TWQ: The Merits of Dehyphenation: Explaining U.S. Success in Engaging India and Pakistan - Fall 2008
October 1, 2008
Whether the civil nuclear cooperation agreement with India is completed right away or whether the war on terrorism in Pakistan chalks up more successes in the next few months, the recent U.S. approach toward South Asia represents a dramatically successful example of what many believe Washington is congenitally incapable: the capacity to think strategically over the long term and implement complex policies that require diplomatic adroitness and political agility.
Although specific elements of this policy have been controversial and the gains accruing to them more tentative, the regional approach currently pursued toward India and Pakistan has nevertheless been more successful than could have been imagined when President George W. Bush first took office. The most striking evidence of this accomplishment is that, in sharp contrast to the last several decades, the United States today finds itself in the fortuitous position of enjoying good relations with India and Pakistan simultaneously while both states seek to sustain a durable peace with one another.
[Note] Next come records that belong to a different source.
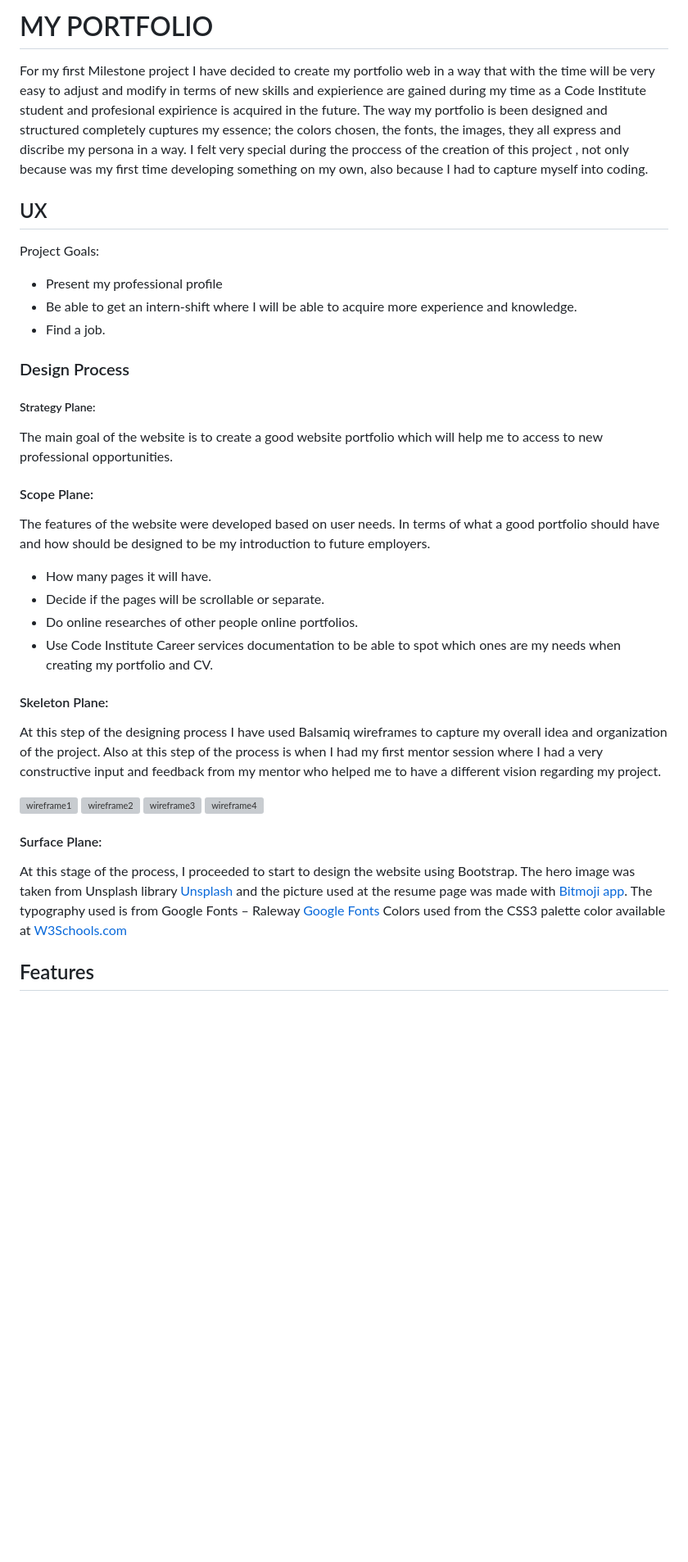
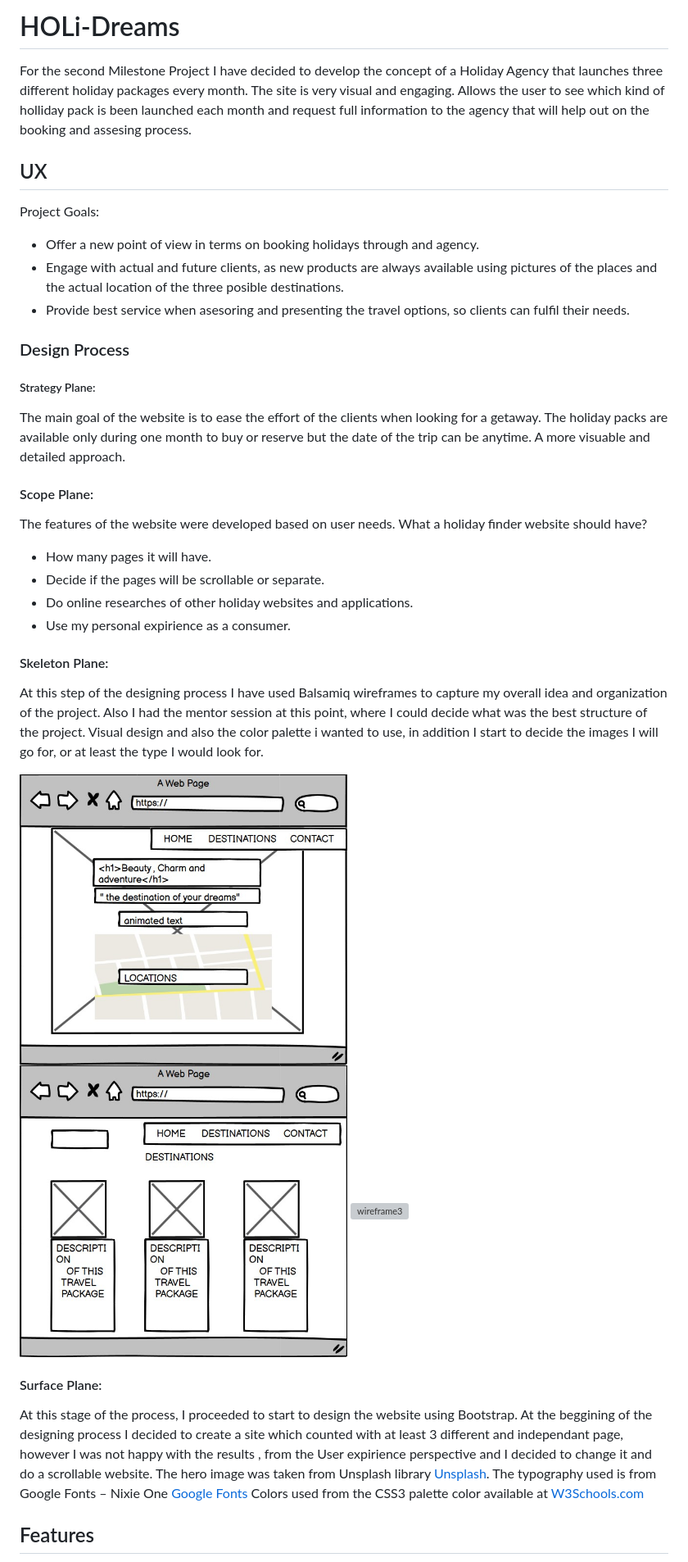
Before and after one commit to Code-Institute-Submissions/2MilestoneProject_MarResub, a Markdown page: README.md, the part around the change printed below. Shown: that part at 82% size. Drawn GitHub-style; pictures changed too: assets/img/wireframes/wf1.jpg (added), assets/img/wireframes/wf2.jpg (added); blank space fills up the shorter version; grey boxes are pictures that could not be loaded.

Commit message:
README file completed

```diff
--- a/README.md
+++ b/README.md
@@ -1,52 +1,54 @@
-# MY PORTFOLIO #
+# HOLi-Dreams #
 
-For my first Milestone project I have decided to create my portfolio web in a way that with the time will be very easy to adjust and modify in terms of
-new skills and expierience are gained during my time as a Code Institute student and profesional expirience is acquired in the future.
-The way my portfolio is been designed and structured completely cuptures my essence; the colors chosen, the fonts, the images,
-they all express and discribe my persona in a way.
-I felt very special during the proccess of the creation of this project , not only because was my first time developing something on my own, also
-because I had to capture myself into coding.
-
+For the second Milestone Project I have decided to develop the concept of a Holiday Agency that launches three different holiday packages
+every month. The site is very visual and engaging. Allows the user to see which kind of holliday pack is been launched each month and request
+full information to the agency that will help out on the booking and assesing process.
 
 
 ## UX ##
 
 Project Goals:
- * Present my professional profile
- * Be able to get an intern-shift where I will be able to acquire more experience and  knowledge.
- * Find a job.
+ * Offer a new point of view in terms on booking holidays through and agency.
+ * Engage with actual and future clients, as new products are always available using pictures of the places and the actual location of the three posible destinations.
+ * Provide best service when asesoring and presenting the travel options, so clients can fulfil their needs.
 
 ### Design Process ###
 
 ##### Strategy Plane: ####
 
-The main goal of the website is to create a good website portfolio which will help me to access to new professional opportunities.
+The main goal of the website is to ease the effort of the clients when looking for a getaway. The holiday packs are available only during
+one month to buy or reserve but the date of the trip can be anytime.
+A more visuable and detailed approach.
+
 
 #### Scope Plane: ####
 
-The features of the website were developed based on user needs. In terms of what a good portfolio should have and how should be designed to be my introduction to future employers.
+The features of the website were developed based on user needs. What a holiday finder website should have?
  * How many pages it will have.
  * Decide if the pages will be scrollable or separate.
- * Do online researches of other people online portfolios.
- * Use Code Institute Career services documentation to be able to spot which ones are my needs when creating my portfolio and CV.
+ * Do online researches of other holiday websites and applications.
+ * Use my personal expirience as a consumer.
 
 #### Skeleton Plane: ####
 
 At this step of the designing process I have used Balsamiq wireframes to capture my overall idea and organization of the project.
-Also at this step of the process is when I had my first mentor session where I had a very constructive input and feedback from my mentor who helped me to have a different vision regarding my project.
+Also I had the mentor session at this point, where I could decide what was the best structure of the project. Visual design and also the color palette
+i wanted to use, in addition I start to decide the images I will go for, or at least the type I would look for.
 
-   <img src="assets/images/wf1.png" alt="wireframe1" width="400" height="400"/>
-   <img src="assets/images/wf2.png" alt="wireframe2" width="400" height="400"/>
-   <img src="assets/images/wf3.png" alt="wireframe3" width="400" height="400"/>
-   <img src="assets/images/wf4.png" alt="wireframe4" width="400" height="400"/>
+   <img src="assets/img/wireframes/wf1.jpg" alt="wireframe1" width="400" height="400"/>
+   <img src="assets/img/wireframes/wf2.jpg" alt="wireframe2" width="400" height="400"/>
+   <img src="assets/img/wireframe/wf3.jpg" alt="wireframe3" width="400" height="400"/>
+
 
 
 
 #### Surface Plane: ####
 
 At this stage of the process, I proceeded to start to design the website using Bootstrap.
-The hero image was taken from Unsplash library [Unsplash](https://unsplash.com/) and the picture used at the resume page was made with [Bitmoji app](https://www.bitmoji.com/).
-The typography used is from Google Fonts – Raleway [Google Fonts](https://fonts.google.com/)
+At the beggining of the designing process I decided to create a site which counted with at least 3 different and independant page,
+however I was not happy with the results , from the User expirience perspective and I decided to change it and do a scrollable website.
+The hero image was taken from Unsplash library [Unsplash](https://unsplash.com/).
+The typography used is from Google Fonts – Nixie One [Google Fonts](https://fonts.google.com/)
 Colors used from the CSS3 palette color available at [W3Schools.com](https://www.w3schools.com/cssref/css_colors.asp)
 
 ## Features ##
```
Also changed, not shown: other parts of README.md (+23 -19 lines), assets/img/wireframes/wf3.jpg (added).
This outcome is owed partly to structural changes in global and local geopolitics, as well as to decisions made by visionary regional leaders, but it derives fundamentally from the new tack pursued by the United States in South Asia.